Carneiro M, Rubin CJ, Di Palma F, Albert FW, Alföldi J, Martinez Barrio A, Pielberg G, Rafati N, Sayyab S, Turner-Maier J, Younis S, Afonso S, Aken B, Alves JM, Barrell D, Bolet G, Boucher S, Burbano HA, Campos R, Chang JL, Duranthon V, Fontanesi L, Garreau H, Heiman D, Johnson J, Mage RG, Peng Z, Queney G, Rogel-Gaillard C, Ruffier M, Searle S, Villafuerte R, Xiong A, Young S, Forsberg-Nilsson K, Good JM, Lander ES, Ferrand N, Lindblad-Toh K, Andersson L
Science 345 (6200) 1074-1079 [2014-08-29; online 2014-08-30]

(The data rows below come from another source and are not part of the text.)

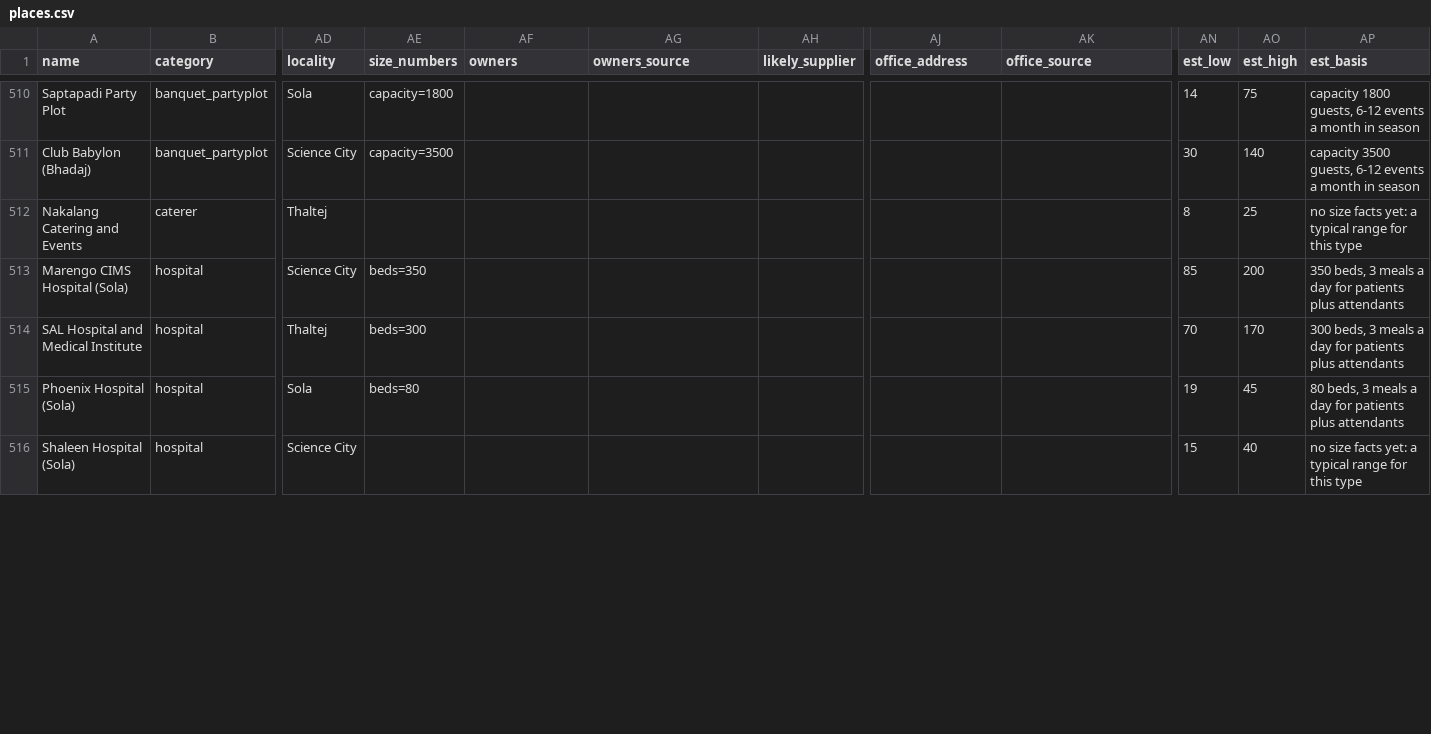
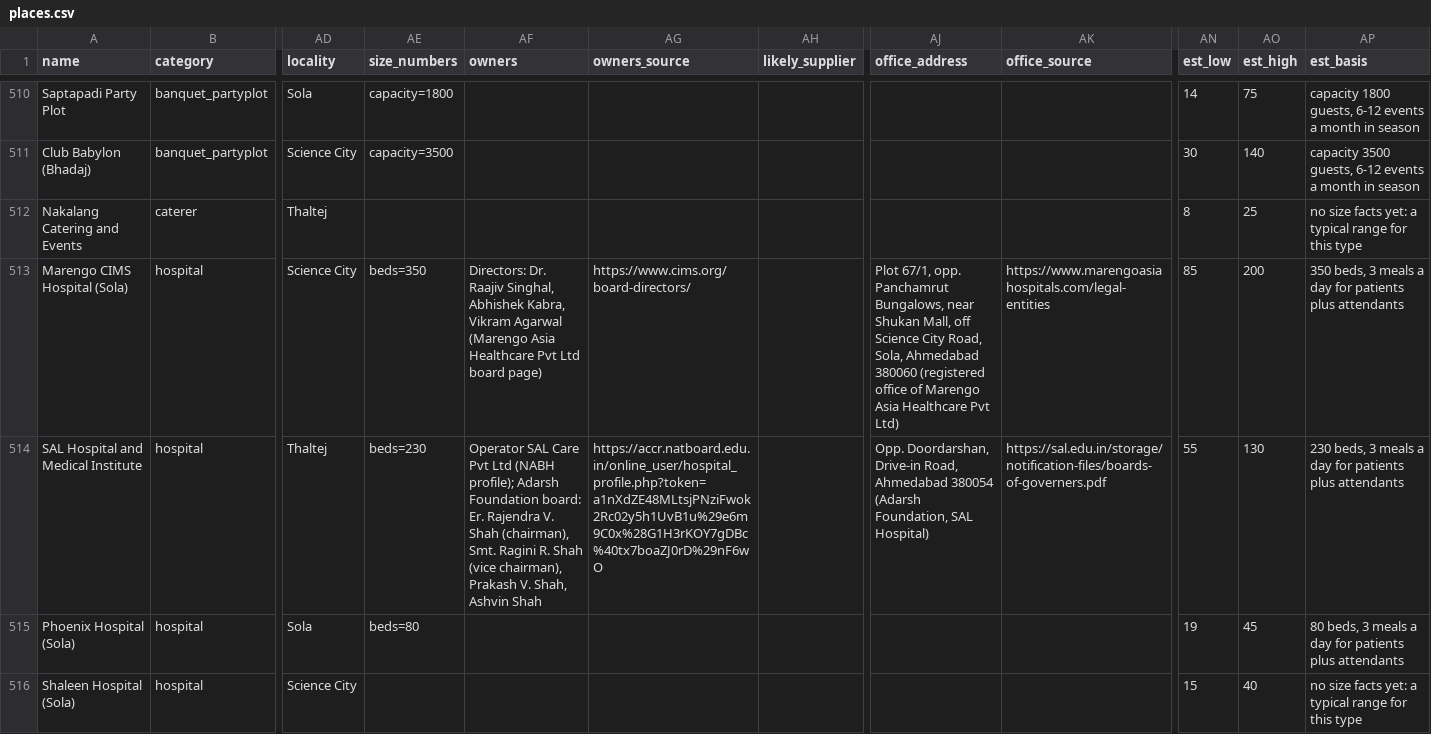
Before and after one commit to AastikRajan/bopal-map, a CSV file: places.csv, drawn as a sheet; only a part is shown, gaps mark what is left out; the diff covers the shown part only; the diff names each change by its address in the sheet, - before the commit and + after, or states it on an @@ line.

```diff
--- a/places.csv
+++ b/places.csv
-AF513 (owners): (empty)
+AF513 (owners): Directors: Dr. Raajiv Singhal, Abhishek Kabra, Vikram Agarwal (Marengo Asia Healthcare Pvt Ltd board page)
-AG513 (owners_source): (empty)
+AG513 (owners_source): https://www.cims.org/board-directors/
-AJ513 (office_address): (empty)
+AJ513 (office_address): Plot 67/1, opp. Panchamrut Bungalows, near Shukan Mall, off Science City Road, Sola, Ahmedabad 380060 (registered office of Marengo Asia Healthcare Pvt Ltd)
-AK513 (office_source): (empty)
+AK513 (office_source): https://www.marengoasiahospitals.com/legal-entities
-AE514 (size_numbers): beds=300
+AE514 (size_numbers): beds=230
-AF514 (owners): (empty)
+AF514 (owners): Operator SAL Care Pvt Ltd (NABH profile); Adarsh Foundation board: Er. Rajendra V. Shah (chairman), Smt. Ragini R. Shah (vice chairman), Prakash V. Shah, Ashvin Shah
-AG514 (owners_source): (empty)
+AG514 (owners_source): https://accr.natboard.edu.in/online_user/hospital_profile.php?token=a1nXdZE48MLtsjPNziFwok2Rc02y5h1UvB1u%29e6m9C0x%28G1H3rKOY7gDBc%40tx7boaZJ0rD%29nF6wO
-AJ514 (office_address): (empty)
+AJ514 (office_address): Opp. Doordarshan, Drive-in Road, Ahmedabad 380054 (Adarsh Foundation, SAL Hospital)
-AK514 (office_source): (empty)
+AK514 (office_source): https://sal.edu.in/storage/notification-files/boards-of-governers.pdf
-AN514 (est_low): 70
+AN514 (est_low): 55
-AO514 (est_high): 170
+AO514 (est_high): 130
-AP514 (est_basis): 300 beds, 3…
+AP514 (est_basis): 230 beds, 3…
```
Also changed, not shown: 45 edited cells elsewhere in this file, 1 other file.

The genetic changes underlying the initial steps of animal domestication are still poorly understood. We generated a high-quality reference genome for the rabbit and compared it to resequencing data from populations of wild and domestic rabbits. We identified more than 100 selective sweeps specific to domestic rabbits but only a relatively small number of fixed (or nearly fixed) single-nucleotide polymorphisms (SNPs) for derived alleles. SNPs with marked allele frequency differences between wild and domestic rabbits were enriched for conserved noncoding sites. Enrichment analyses suggest that genes affecting brain and neuronal development have often been targeted during domestication. We propose that because of a truly complex genetic background, tame behavior in rabbits and other domestic animals evolved by shifts in allele frequencies at many loci, rather than by critical changes at only a few domestication loci.